That is, of course, totally legal C++, and totally not useful. I look forward to the day when creating a temporary object in its own expression with a non-trivial destructor is a warning, because I've done this in my own code too.

Without a working context changer, SASL's cleanup code would attempt to clean up all of X-Plane's audio objects (not cool man, not cool!) and then kill its own context. Of course, its own context was still playing since no cleanup had happened.

To put it bluntly, this bug makes me pretty mad, and here's why:
  • This code has literally never worked right. Not once, not since day one.
  • The fact that this code was not working right was easily detectable just by checking the OpenAL error code. When SASL goes to delete sources in the wrong context, in most cases the source names are wrong and OpenAL returns an error code. During development and in debug mode, SASL should be checking the OpenAL error code, at least when it finishes its own work before returning control to X-Plane.
Unfortunately, before this bug was fixed, SASL contained only one bit of "error checking code":
ContextChanger(ALCcontext *context) {oldContext = alcGetCurrentContext();alcMakeContextCurrent(context);alGetError();};
If you don't speak OpenAL, basically that's SASL clearing the error code before beginning audio work, with no check of what is in there. This is not how to do error checking.

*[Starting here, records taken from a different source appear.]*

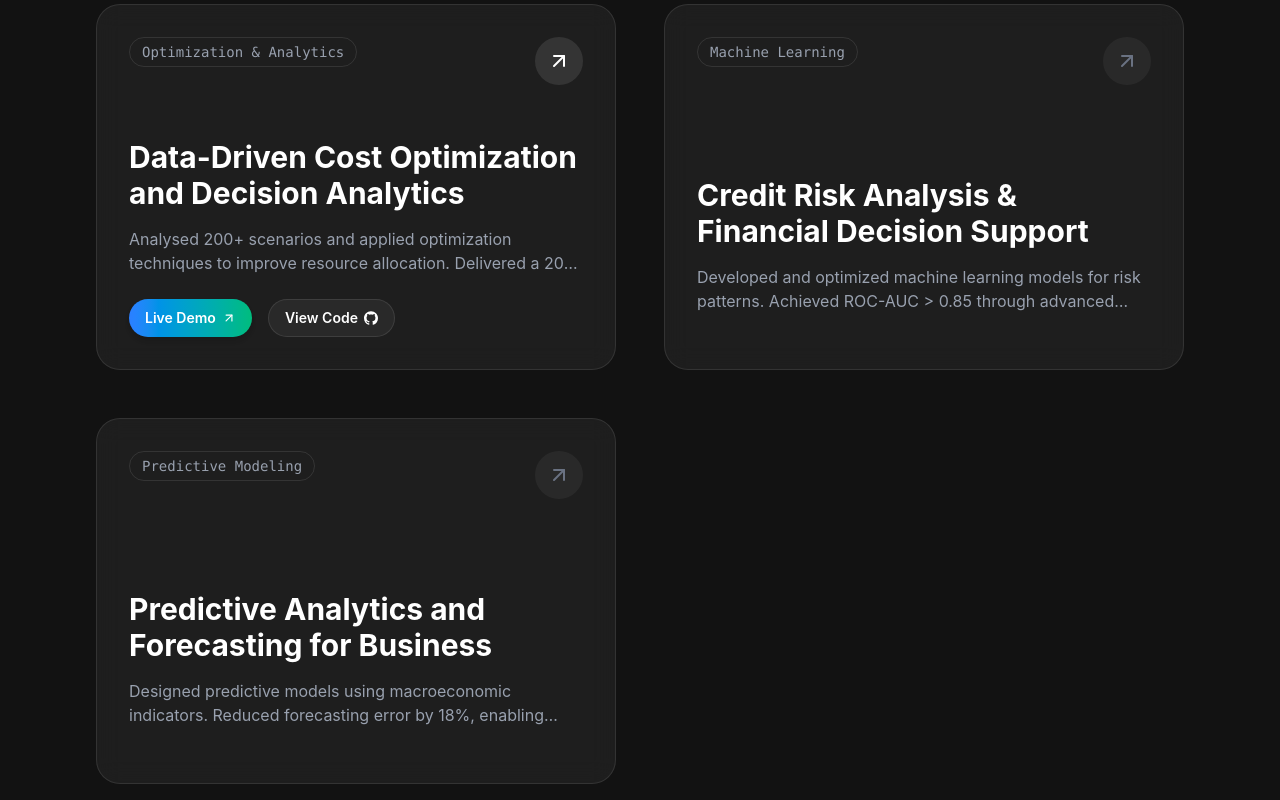
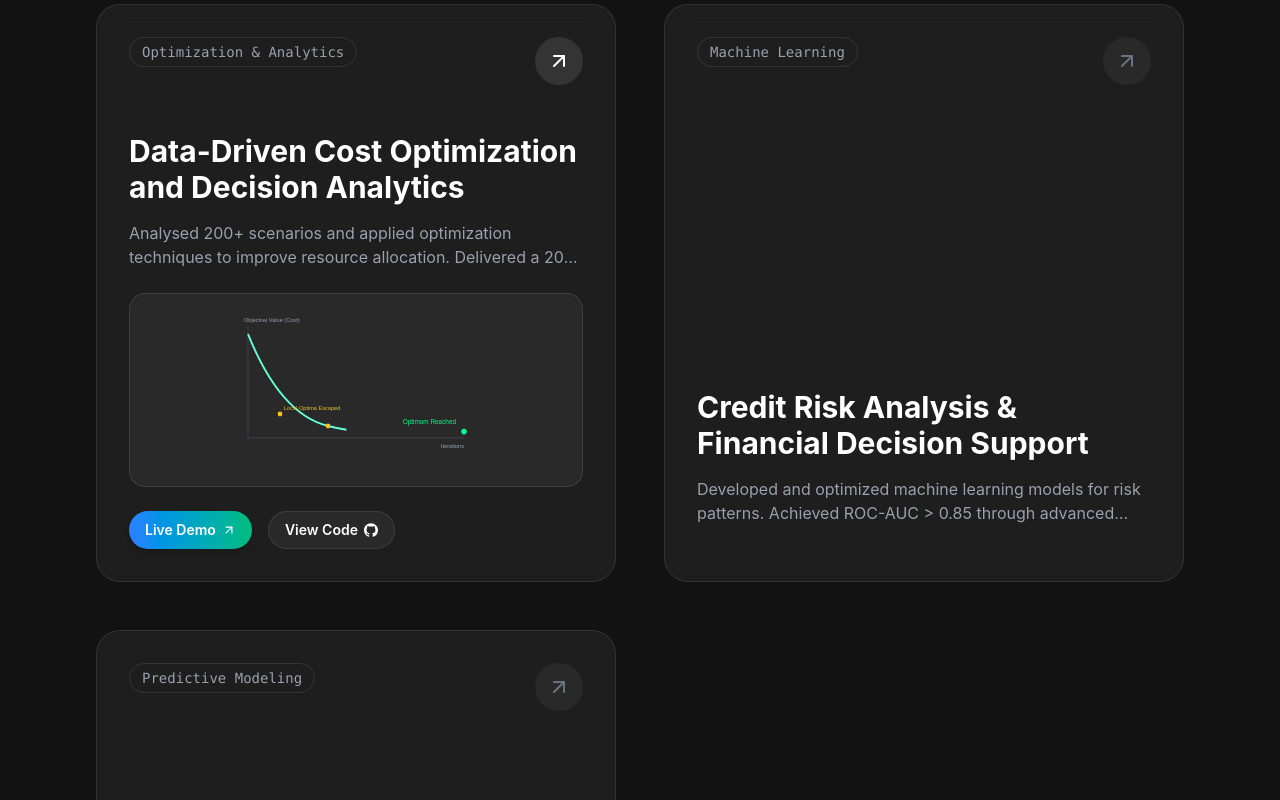
Before and after one commit to Utsav-Thakur/portfolio-web, a Next.js app: page / in a window 1280 px wide. Shown: the part 5100-5900 px from the top of the page. Built offline with nearby package versions, Linux system fonts and the light colour scheme.

Commit message:
Install animated feature convergence graph inside project card

```diff
--- a/src/components/Projects.tsx
+++ b/src/components/Projects.tsx
@@ -9,7 +9,8 @@ const projects = [
     category: 'Optimization & Analytics',
     description: 'Analysed 200+ scenarios and applied optimization techniques to improve resource allocation. Delivered a 20% performance improvement through data-driven models using Python.',
     demoLink: '/tsp/index.html',
-    codeLink: 'https://github.com/Utsav-Thakur/TSP'
+    codeLink: 'https://github.com/Utsav-Thakur/TSP',
+    showGraph: true
   },
   {
     title: 'Credit Risk Analysis & Financial Decision Support',
@@ -87,6 +88,48 @@ export default function Projects() {
                     {project.description}
                   </p>
 
+                  {/* Render Visual Graph if showGraph is true */}
+                  {project.showGraph && (
+                    <div className="my-6 p-4 rounded-2xl bg-white/5 border border-white/10 overflow-hidden relative">
+                      <svg className="w-full h-auto max-h-[160px]" viewBox="0 0 350 200" xmlns="http://www.w3.org/2000/svg">
+                        {/* Graph Axis lines */}
+                        <line x1="40" y1="20" x2="40" y2="160" stroke="#64748b" strokeWidth="1" strokeOpacity="0.4"></line>
+                        <line x1="40" y1="160" x2="310" y2="160" stroke="#64748b" strokeWidth="1" strokeOpacity="0.4"></line>
+
+                        {/* Convergence Curve path */}
+                        <path
+                          d="M 40,30 Q 80,130 140,145 T 310,152"
+                          fill="none"
+                          stroke="#64ffda"
+                          strokeWidth="2.5"
+                          strokeDasharray="400"
+                          strokeDashoffset="400"
+                          style={{
+                            animation: 'drawCurve 3s ease-out forwards infinite'
+                          }}
+                        />
+
+                        {/* Local Optima Points */}
+                        <circle cx="80" cy="130" r="3" fill="#fbbf24"></circle>
+                        <circle cx="140" cy="145" r="3" fill="#fbbf24"></circle>
+                        <circle cx="310" cy="152" r="3.5" fill="#00ff88"></circle>
+
+                        {/* Labels */}
+                        <text x="300" y="142" fill="#00ff88" fontFamily="sans-serif" fontSize="8" textAnchor="end" fontWeight="500">Optimum Reached</text>
+                        <text x="85" y="125" fill="#fbbf24" fontFamily="sans-serif" fontSize="7">Local Optima Escaped</text>
+
+                        <text x="35" y="15" fill="#94a3b8" fontFamily="sans-serif" fontSize="7" textAnchor="start">Objective Value (Cost)</text>
+                        <text x="310" y="172" fill="#94a3b8" fontFamily="sans-serif" fontSize="7" textAnchor="end">Iterations</text>
+                      </svg>
+                      <style dangerouslySetInnerHTML={{__html: `
+                        @keyframes drawCurve {
+                          from { stroke-dashoffset: 400; }
+                          to { stroke-dashoffset: 0; }
+                        }
+                      `}} />
+                    </div>
+                  )}
+
                   {/* Action Buttons */}
                   <div className="flex gap-4 mt-6 relative z-20">
                     {project.demoLink && project.demoLink !== '#' && (
```
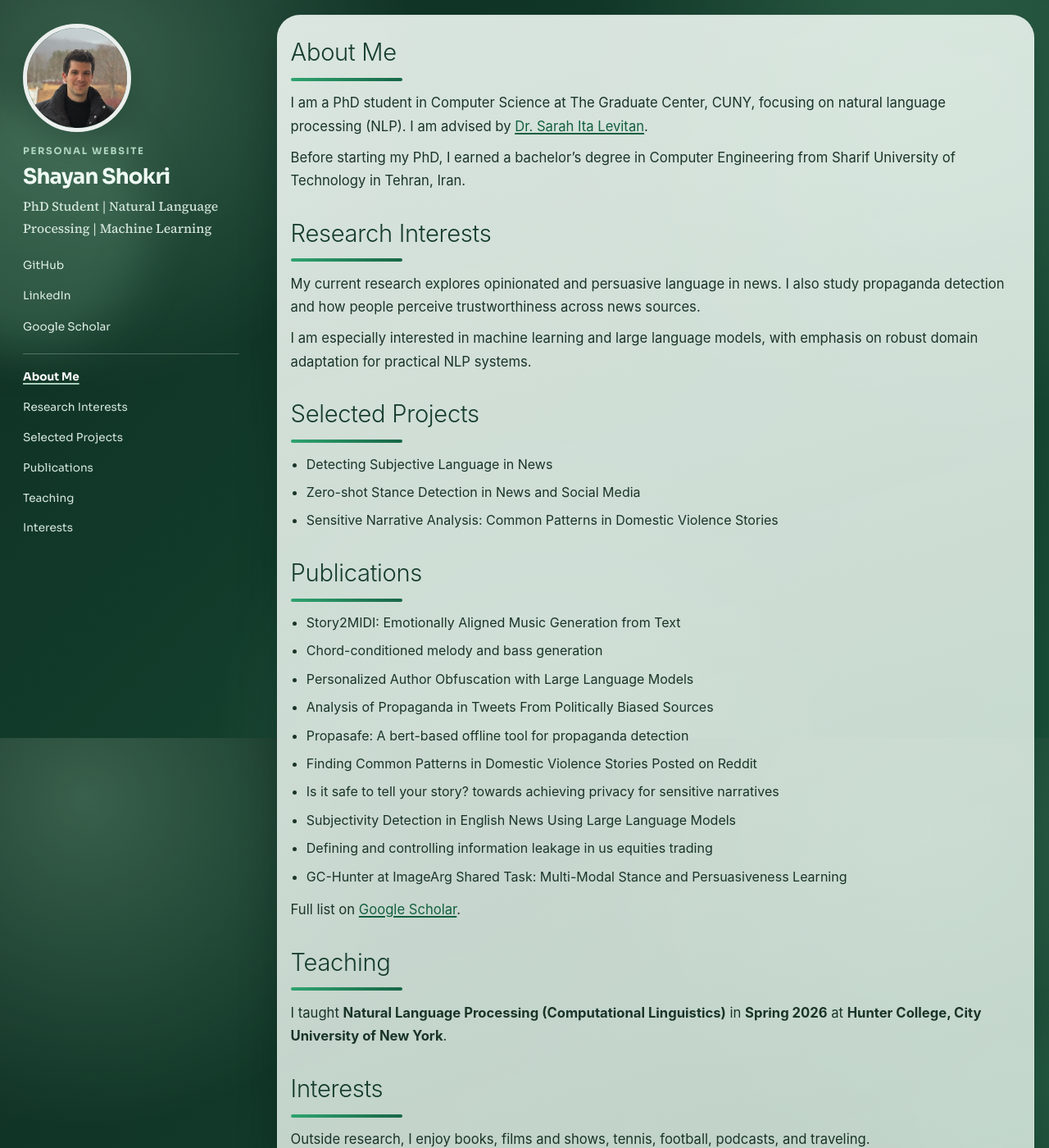
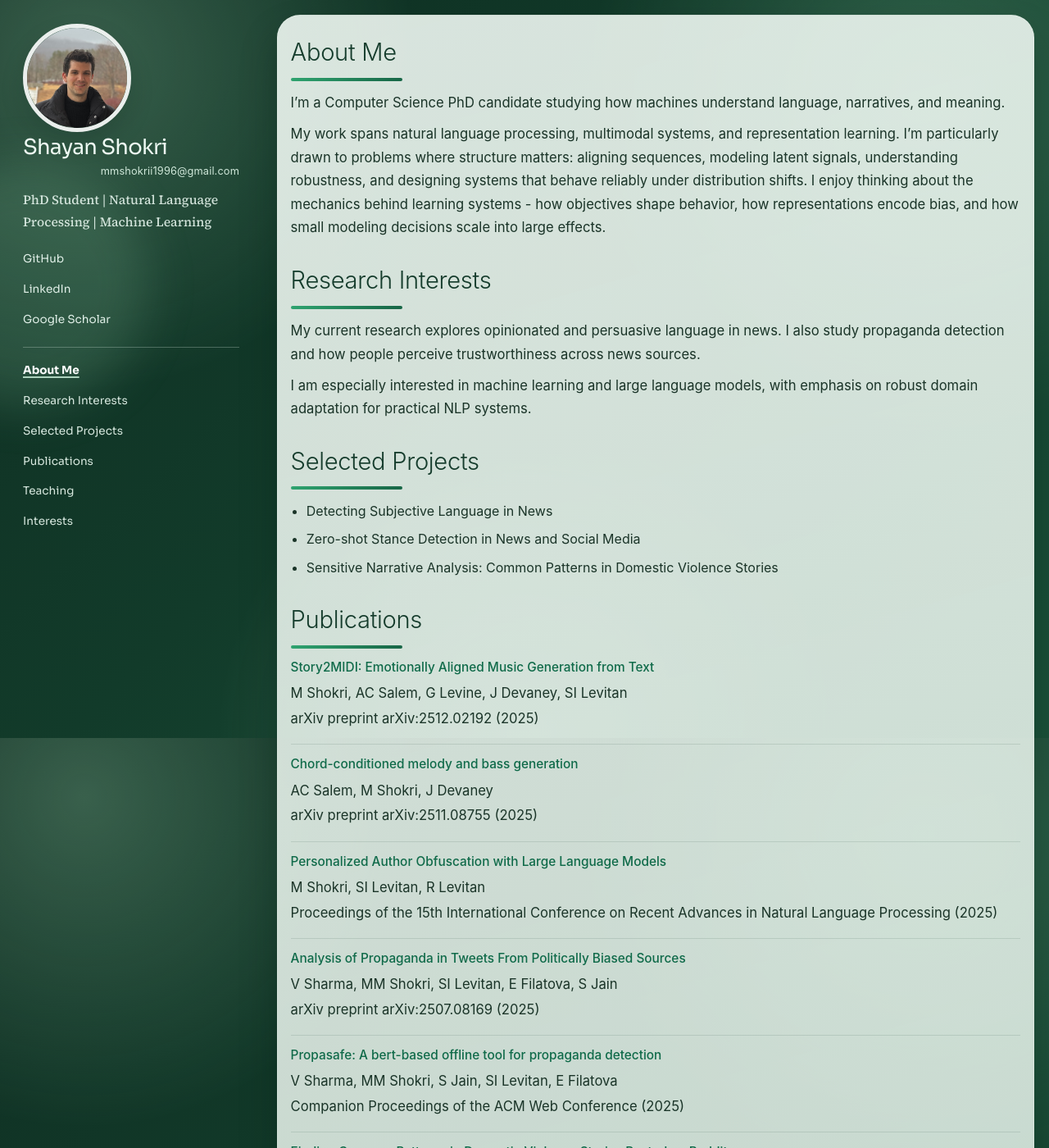
Before and after one commit to shaayaansh/shaayaansh.github.io, a Jekyll site: the page built from index.md, in a window 1280 px wide and 1400 px high. Shown: the whole window at 82% size. Built offline with Jekyll 4.4.1, drawn with Linux system fonts in a browser that asks for light colours; some of the changed text lies outside the part shown.

Commit message:
Refine sidebar header and redesign publications section

```diff
--- a/_config.yml
+++ b/_config.yml
@@ -15,3 +15,4 @@ google_scholar: o0OKC_oAAAAJ
 # theme: jekyll-theme-cayman
 
 lang: en-US
+email: mmshokrii1996@gmail.com
--- a/_layouts/default.html
+++ b/_layouts/default.html
@@ -18,8 +18,10 @@
           {% if site.logo %}
           <img src="{{ site.logo | relative_url }}" alt="{{ site.author | default: site.title }}" class="profile-image">
           {% endif %}
-            <p class="eyebrow">Personal Website</p>
             <h1 class="site-name">{{ site.title }}</h1>
+            {% if site.email %}
+            <p class="site-email"><a href="mailto:{{ site.email }}">{{ site.email }}</a></p>
+            {% endif %}
             <p class="tagline">{{ site.description }}</p>
             <nav class="social-links" aria-label="Social links">
             {% if site.github_username %}
--- a/assets/css/custom.css
+++ b/assets/css/custom.css
@@ -126,6 +126,34 @@ body {
   letter-spacing: -0.03em;
   line-height: 1.16;
   color: #eefaf3;
+  font-weight: 300;
+}
+
+.site-email {
+  margin: 0.2rem 0 0.7rem;
+  text-align: right;
+  font-family:
+    "SF Pro Text",
+    "SF Pro Display",
+    -apple-system,
+    BlinkMacSystemFont,
+    "Helvetica Neue",
+    "Segoe UI",
+    sans-serif;
+  font-size: 0.8rem;
+  letter-spacing: 0.01em;
+}
+
+.site-email a {
+  color: rgba(216, 239, 225, 0.95);
+  text-decoration: none;
+}
+
+.site-email a:hover,
+.site-email a:focus-visible {
+  color: #ffffff;
+  text-decoration: underline;
+  text-underline-offset: 2px;
 }
 
 .tagline {
@@ -283,6 +311,68 @@ body {
   text-underline-offset: 2px;
 }
 
+.pub-list {
+  display: grid;
+  gap: 0.82rem;
+  margin: 0.7rem 0 0.55rem;
+}
+
+.pub-item {
+  border-bottom: 1px solid rgba(21, 60, 44, 0.12);
+  padding-bottom: 0.62rem;
+}
+
+.pub-item:last-child {
+  border-bottom: 0;
+  padding-bottom: 0;
+}
+
+.pub-title {
+  margin: 0;
+  font-family:
+    "SF Pro Text",
+    "SF Pro Display",
+    -apple-system,
+    BlinkMacSystemFont,
+    "Helvetica Neue",
+    "Segoe UI",
+    sans-serif;
+  font-size: 0.96rem;
+  line-height: 1.42;
+  font-weight: 500;
+  color: #0f6a49;
+}
+
+.pub-authors {
+  margin: 0.18rem 0 0;
+  font-family:
+    "SF Pro Text",
+    "SF Pro Display",
+    -apple-system,
+    BlinkMacSystemFont,
+    "Helvetica Neue",
+    "Segoe UI",
+    sans-serif;
+  font-size: 0.83rem;
+  line-height: 1.36;
+  color: rgba(28, 59, 46, 0.68);
+}
+
+.pub-meta {
+  margin: 0.12rem 0 0;
+  font-family:
+    "SF Pro Text",
+    "SF Pro Display",
+    -apple-system,
+    BlinkMacSystemFont,
+    "Helvetica Neue",
+    "Segoe UI",
+    sans-serif;
+  font-size: 0.8rem;
+  line-height: 1.32;
+  color: rgba(22, 50, 38, 0.58);
+}
+
 .site-footer {
   text-align: center;
   color: rgba(233, 246, 238, 0.9);
--- a/index.md
+++ b/index.md
@@ -5,9 +5,9 @@ title: Shayan Shokri
 
 # About Me
 {: #about-me}
-I am a PhD student in Computer Science at The Graduate Center, CUNY, focusing on natural language processing (NLP). I am advised by [Dr. Sarah Ita Levitan](http://www.cs.columbia.edu/~sarahita/).
+I'm a Computer Science PhD candidate studying how machines understand language, narratives, and meaning.
 
-Before starting my PhD, I earned a bachelor's degree in Computer Engineering from Sharif University of Technology in Tehran, Iran.
+My work spans natural language processing, multimodal systems, and representation learning. I'm particularly drawn to problems where structure matters: aligning sequences, modeling latent signals, understanding robustness, and designing systems that behave reliably under distribution shifts. I enjoy thinking about the mechanics behind learning systems - how objectives shape behavior, how representations encode bias, and how small modeling decisions scale into large effects.
 
 # Research Interests
 {: #research-interests}
@@ -23,16 +23,58 @@ I am especially interested in machine learning and large language models, with e
 
 # Publications
 {: #publications}
-- Story2MIDI: Emotionally Aligned Music Generation from Text
-- Chord-conditioned melody and bass generation
-- Personalized Author Obfuscation with Large Language Models
-- Analysis of Propaganda in Tweets From Politically Biased Sources
-- Propasafe: A bert-based offline tool for propaganda detection
-- Finding Common Patterns in Domestic Violence Stories Posted on Reddit
-- Is it safe to tell your story? towards achieving privacy for sensitive narratives
-- Subjectivity Detection in English News Using Large Language Models
-- Defining and controlling information leakage in us equities trading
-- GC-Hunter at ImageArg Shared Task: Multi-Modal Stance and Persuasiveness Learning
+<div class="pub-list">
+  <article class="pub-item">
+    <h3 class="pub-title">Story2MIDI: Emotionally Aligned Music Generation from Text</h3>
+    <p class="pub-authors">M Shokri, AC Salem, G Levine, J Devaney, SI Levitan</p>
+    <p class="pub-meta">arXiv preprint arXiv:2512.02192 (2025)</p>
+  </article>
+  <article class="pub-item">
+    <h3 class="pub-title">Chord-conditioned melody and bass generation</h3>
+    <p class="pub-authors">AC Salem, M Shokri, J Devaney</p>
+    <p class="pub-meta">arXiv preprint arXiv:2511.08755 (2025)</p>
+  </article>
+  <article class="pub-item">
+    <h3 class="pub-title">Personalized Author Obfuscation with Large Language Models</h3>
+    <p class="pub-authors">M Shokri, SI Levitan, R Levitan</p>
+    <p class="pub-meta">Proceedings of the 15th International Conference on Recent Advances in Natural Language Processing (2025)</p>
+  </article>
+  <article class="pub-item">
+    <h3 class="pub-title">Analysis of Propaganda in Tweets From Politically Biased Sources</h3>
+    <p class="pub-authors">V Sharma, MM Shokri, SI Levitan, E Filatova, S Jain</p>
+    <p class="pub-meta">arXiv preprint arXiv:2507.08169 (2025)</p>
+  </article>
+  <article class="pub-item">
+    <h3 class="pub-title">Propasafe: A bert-based offline tool for propaganda detection</h3>
+    <p class="pub-authors">V Sharma, MM Shokri, S Jain, SI Levitan, E Filatova</p>
+    <p class="pub-meta">Companion Proceedings of the ACM Web Conference (2025)</p>
+  </article>
+  <article class="pub-item">
+    <h3 class="pub-title">Finding Common Patterns in Domestic Violence Stories Posted on Reddit</h3>
+    <p class="pub-authors">M Shokri, E Klapper, J Shan, SI Levitan</p>
+    <p class="pub-meta">Proceedings of the 7th Workshop on Narrative Understanding (2025)</p>
+  </article>
+  <article class="pub-item">
+    <h3 class="pub-title">Is it safe to tell your story? towards achieving privacy for sensitive narratives</h3>
+    <p class="pub-authors">M Shokri, A Bishop, SI Levitan</p>
+    <p class="pub-meta">Proceedings of the 6th Workshop on Narrative Understanding (2024)</p>
+  </article>
+  <article class="pub-item">
+    <h3 class="pub-title">Subjectivity Detection in English News Using Large Language Models</h3>
+    <p class="pub-authors">M Shokri, V Sharma, E Filatova, S Jain, S Levitan</p>
+    <p class="pub-meta">Proceedings of the 14th Workshop on Computational Approaches to Subjectivity, Sentiment and Social Media Analysis (2024)</p>
+  </article>
+  <article class="pub-item">
+    <h3 class="pub-title">Defining and controlling information leakage in us equities trading</h3>
+    <p class="pub-authors">A Americo, A Bishop, P Cesaretti, G Grogan, A McKoy, RN Moss, L Oakley, et al.</p>
+    <p class="pub-meta">Proceedings on Privacy Enhancing Technologies (2024)</p>
+  </article>
+  <article class="pub-item">
+    <h3 class="pub-title">GC-Hunter at ImageArg Shared Task: Multi-Modal Stance and Persuasiveness Learning</h3>
+    <p class="pub-authors">M Shokri, SI Levitan</p>
+    <p class="pub-meta">Proceedings of the 10th Workshop on Argument Mining (2023)</p>
+  </article>
+</div>
 
 Full list on [Google Scholar](https://scholar.google.com/citations?user=o0OKC_oAAAAJ).
 
```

The Fix Is In

The good news is that the newest version of SASL (2.4 as of this writing) fixes the context changer bug, and also in some cases checks the OpenAL error code after issuing OpenAL commands. The error checking is not as complete as I'd like to see, and still will silence the error sometimes, but it's a step in the right direction.

Are there any teachable moments here? I think there are a few:
  • If an API provides return codes* for the purpose of determining program correctness (E.g. OpenAL returning "invalid source") it is absolutely to leverage those return codes to do debug assertion checking.
  • It is not good enough to run the code and observe expected behavior at the user level - you need to verify that the code is actually doing what you expect, or you don't know. (A very wise senior engineer once told that to me 21 (!) years ago when I was just an intern at Avid's taken me about that long to deeply understand this in my gut.)
  • Any time the behavior of code isn't going to be directly user observable (which includes pretty much all resource cleanup code), you need to design the system for debug-ability, e.g. create test cases, attach the debugger, put logging in place, put assertions in place. Proving a program is correct and debugging it is a design requirement just like functionality.

* I don't want to use the term error codes for these returns because I think it is important to distinguish between mistakes in program correctness (you, the programmer, screwed up) and expected failures of hardware (e.g. a disk read error). Having a return enumeration from a function is a coding idiom that can be used for either of these cases. In the case of OpenAL and OpenGL, the returned code detects both programmer mistakes and underlying "errors", e.g. exhaustion of memory.